I thank the member for Robertson for this really important motion. Education changes lives, from early childhood education and primary school all the way through to university and vocational education. But we know that people living in regional Australia have much lower educational outcomes than our city cousins. A Grattan Institute report released today found that one in three Australian students are not reading proficiently, but that increases to half of all students in regional Australia. This is deeply distressing. This is shocking information. As a regional Independent, I want to see this change. I want to see young regional Australians given the same opportunities as those young people in the cities. Across regional, rural and remote Australia, it is educators who make this happen. Early childhood educators and teachers are the key to our education system, guiding our children and young people through some of the most important years of their lives.
But our educator workforce is in trouble. We don’t have nearly enough early childhood educators and teachers in this country. Parents are forced to wait months and sometimes even years on childcare waitlists. Schools are advertising teacher roles and receiving no applications. In my electorate of Indi, principals tell me they simply cannot hire enough teachers. There are not enough graduate teachers, and those that do graduate are not coming to rural, regional and remote Australia. The teachers who complete their training and join the sector aren’t staying long enough, and these shortages risk setting the regional education gap back a whole generation.
I’m encouraged to see the government’s Commonwealth teaching scholarships will provide additional payments and student debt relief to aspiring teachers willing to work in remote areas. But it’s not clear to me whether these initiatives will benefit inner-regional areas like my electorate, where the shortages are dire. In child care, the situation is no better. A recent survey by the United Workers Union found that 90 per cent of childcare centres need more staff and that more than half are down three or more staff. More than a third of Australians live in a childcare desert, where there are simply more children than available childcare places or where there are simply no places at all. Across Australia, and nowhere more so than regional Australia, our childcare system is struggling. I’ve visited childcare centres right across my electorate, and they all tell me the same story: they struggle to recruit, train and retain enough staff to meet the demand of their communities.
I commend the government for reducing the cost of child care, but cheaper child care doesn’t help parents forced to wait more than a year on waitlists. It doesn’t help mums forced to drive an hour to neighbouring towns just to access child care. That means more money spent on fuel and less time working at a time when families are already doing it tough. When families can’t access affordable child care, it’s usually the mother who stays home. This means less opportunity to work part time or full time, to run a small business or to contribute to the local community.

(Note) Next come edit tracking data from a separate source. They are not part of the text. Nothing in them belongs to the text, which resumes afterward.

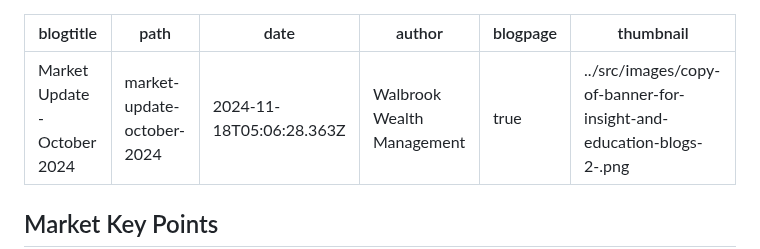
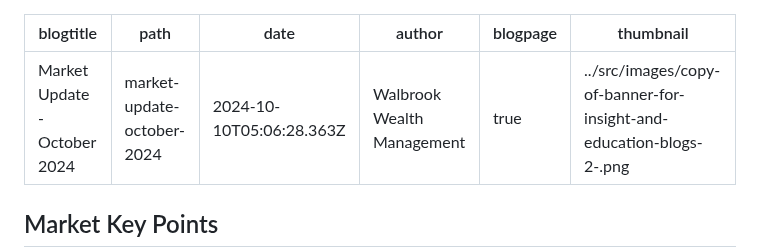
Before and after one commit to dcrommie/walbrook, a Markdown page: blog/market-update-october-2024.md, the part around the change. GitHub-like rendering.

Commit message:
Update Blog “market-update-october-2024”

```diff
--- a/blog/market-update-october-2024.md
+++ b/blog/market-update-october-2024.md
@@ -1,7 +1,7 @@
 ---
 blogtitle: Market Update - October 2024
 path: market-update-october-2024
-date: 2024-11-18T05:06:28.363Z
+date: 2024-10-10T05:06:28.363Z
 author: "Walbrook Wealth Management "
 blogpage: true
 thumbnail: ../src/images/copy-of-banner-for-insight-and-education-blogs-2-.png
```
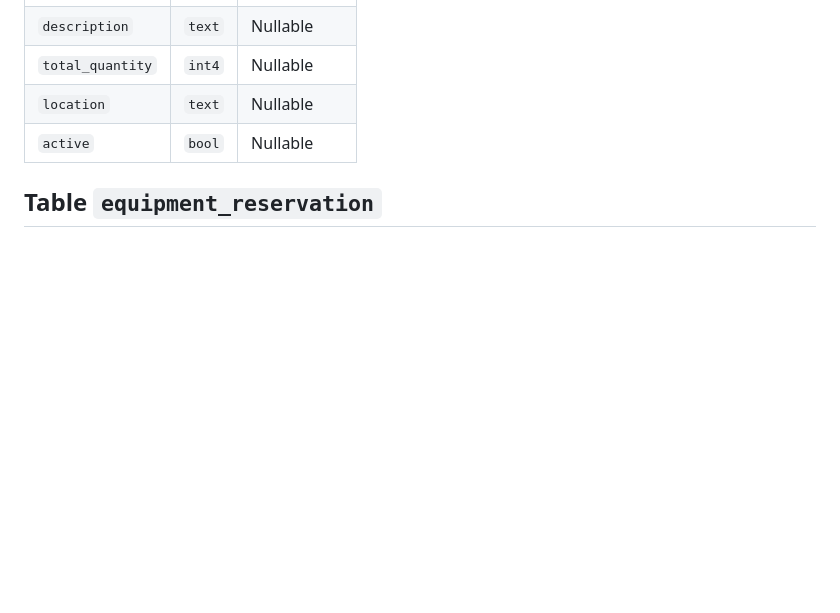
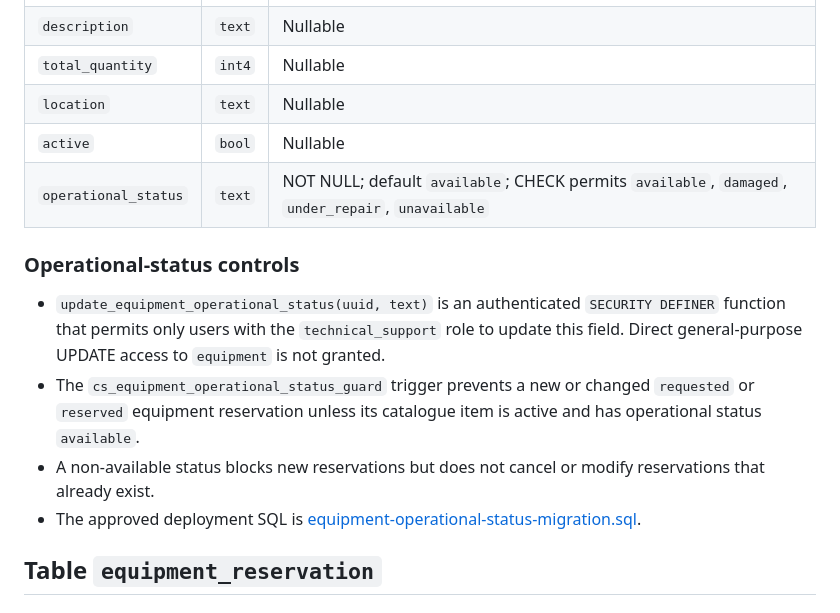
Before and after one commit to kaiyang-alt/SPM_Donki-Copy-Backup, a Markdown page: docs/architecture/database_schema.md, the part around the change. Drawn GitHub-style; blank space fills up the shorter version.

Commit message:
docs: document equipment operational status schema

```diff
--- a/docs/architecture/database_schema.md
+++ b/docs/architecture/database_schema.md
@@ -155,6 +155,21 @@
 | `total_quantity` | `int4` |  Nullable |
 | `location` | `text` |  Nullable |
 | `active` | `bool` |  Nullable |
+| `operational_status` | `text` | NOT NULL; default `available`; CHECK permits `available`, `damaged`, `under_repair`, `unavailable` |
+
+### Operational-status controls
+
+- `update_equipment_operational_status(uuid, text)` is an authenticated
+  `SECURITY DEFINER` function that permits only users with the
+  `technical_support` role to update this field. Direct general-purpose UPDATE
+  access to `equipment` is not granted.
+- The `cs_equipment_operational_status_guard` trigger prevents a new or changed
+  `requested` or `reserved` equipment reservation unless its catalogue item is
+  active and has operational status `available`.
+- A non-available status blocks new reservations but does not cancel or modify
+  reservations that already exist.
+- The approved deployment SQL is
+  [equipment-operational-status-migration.sql](../database/equipment-operational-status-migration.sql).
 
 ## Table `equipment_reservation`
 
```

And it reinforces the gender pay gap and makes it harder for women to balance parenthood and work.
Without finding practical solutions to these challenges, we stop parents from working, hold our children back from achieving their full potential and slow the economic development of the regions. Regional Australia needs solutions now. I want to see more incentives for graduating teachers to move to the regions. I’ve also supported adding teaching to the approved worklist for visas, allowing qualified teachers to help plug gaps in the teaching workforce while we build a sustainable workforce for the future.
On child care, I’m watching closely to see how the government responds to two recent reports by the ACCC and the Productivity Commission. Firstly, I would say the government should accept the recommendation of the Productivity Commission to allow all families to access up to three days of subsidised child care a week regardless of how many hours they’ve worked. Secondly, the government must do more to improve career and qualification pathways for early childhood education, and we need to fix the pay that childcare educators receive. They need to be paid more. Fixing workforce shortages is critical to setting Australia on a path towards universal child care. As the Productivity Commissioner has said:
Without addressing the educator and teacher challenges we can’t do anything.
This statement was in relation to early childhood education and care, but it could be said of teaching at all levels. Both the Productivity Commission and the ACCC are telling us what we already know: our childcare system and our schools need help. The status quo is holding back regional Australian, and the government must respond and respond fast.